Home / Arts / Books / Refuge From the Storm
Monday, Nov. 10, 2008

Refuge From the Storm

The horror of Katrina

Google+ Pinterest Print

With a prominent list of post-Katrina works-Douglas Brinkley's The Great Deluge, Michael Eric Dyson's Come Hell or High Water and especially Spike Lee's When theLevees Broke-having already laid solid ground for analysis and posterity, a fictional attempt at reconstruction seems benign at best, exploitative at worst. The sheer pathos of the storm's effects captured by Lee on film, almost to the point of being unwatchable, says enough to make any lessons-learned fable seem almost petty by comparison.

James Lee Burke may have pulled it off best in The Tin Roof Blowdown, using Katrina as a backdrop for a mystery/thriller that delves into the city's woes of racial tension. Even in this case, however, the aura of fabrication makes for a risky literary proposition. Now, Tom Piazza attempts a similar historical-fiction venture in City of Refuge (HarperCollins), a 400-page narrative capturing the scale of mistake, horror and hopelessness caused by Katrina. The city itself is the main character.

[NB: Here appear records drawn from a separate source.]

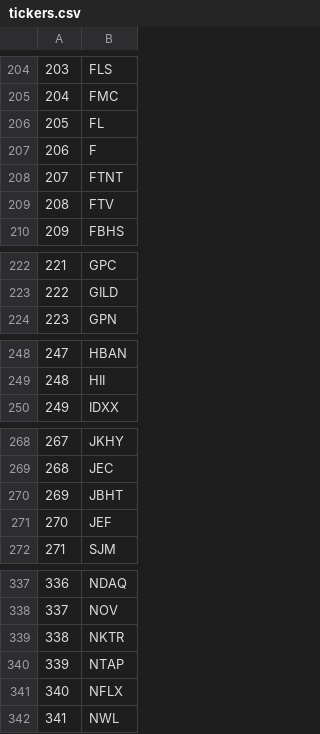
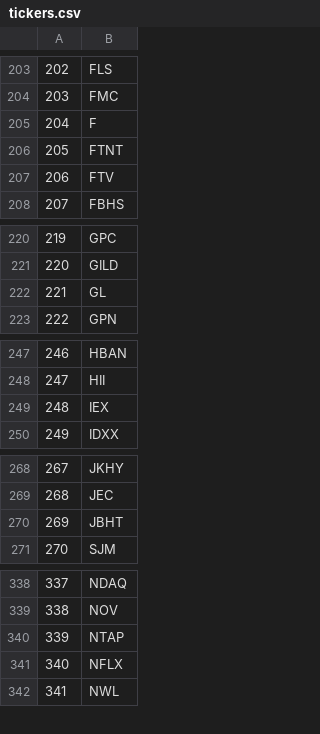
Before and after one commit to samwindham1/algo-trader, a CSV file: data/spy/tickers.csv, drawn as a sheet; only a part is shown, gaps mark what is left out; removed rows and columns are numbered as before the commit, all else as after; the diff covers the shown part only; the diff names each change by its address in the sheet, - before the commit and + after, or states it on an @@ line.

```diff
--- a/data/spy/tickers.csv
+++ b/data/spy/tickers.csv
@@ column A renumbered from row 1 down @@
-row 206: 205 | FL
+row 222: 221 | GL
+row 249: 248 | IEX
-row 271: 270 | JEF
-row 339: 338 | NKTR
```
Also changed, not shown: 4 added rows and 4 removed rows elsewhere in this file, 3 other files.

Piazza, a music writer by trade and author of the acclaimed novel My Cold War, found a voice for his beloved, adopted hometown with the pulsing essay/novella Why NewOrleans Matters, written in a fury in the weeks after the storm with the writer exiled in Missouri. Understandably, it's a book engorged by sorrow, anger and the subsequent melodrama that follows. But where the work shines, and what earned Piazza a loyal local following, is in the tenderness with which he evoked the city. "The generosity of spirit," he writes in Refuge, "the appreciation for the fleeting hours and minutes, expressed in gratitude and dance and eating together."

Refuge is the tale of two families: the Donaldsons, white New Orleans imports to the prominently comfortable Uptown neighborhood; and the Williamses, black, proud natives of the working-class, doomed Lower Ninth Ward. From the days leading up to and through the storm, as well as the months after, we follow each family, both destined to lose their meanings of home and reality.

With the Donaldson patriarch, Craig, filling in as a not-too-veiled substitute for the writer himself, there's a certain redundancy between Refuge and Why New Orleans Matters. The diction flows just as directly, in an almost folksy manner, with the rage still intact, and Piazza's love for his hometown is every bit as palpable. His anger-fueled commentary asides-occasionally halting the action to preach-surely would not pass muster in most college fiction classes, and even the most ardent of the city's devotees is occasionally at risk of cavity from the every-other-page, sugar-sweet remembrances.

But it's the elegiac fondness for those little, singular New Orleans moments and places-"Monday is red beans and rice… On Thursday you go to Zydeco night at the Rock 'N Bowl, or Kermit Ruffins at Vaughan's or Ellis Marsalis at Snug Harbor… Friday night is an end-of-the-week drink with friends at the Napoleon House… And you know that street, or you don't know the street, but it has a smell and a rhythm and a personality, and getting there is part of the experience"-that makes it hard to imagine any other fiction writer being so fully woven into the fiber of his work.

Perhaps what Piazza's second Katrina-themed book most epitomizes is that he, along with New OrleansTimes-Picayune columnist Chris Rose, has developed into the beleaguered voice of New Orleans. Worn, urgent, disillusioned, zombie-eyed, the two writers work with a muse of pain that would make even the most embattled of realists cringe. Together they may be the most important and repeatedly steadfast voices of defense for their beloved city.

Sentimentalism can be dangerous, especially so close to tragedy, but Piazza seems to write as an act of sheer literary catharsis. And City ofRefuge successfully captures that often-overlooked collective thought of the Katrina diaspora, about the unique allure of the city, and about going home-as a main character laments, "If I die and we still here… I don't care about buried or cremated; just take my dead ass back to New Orleans."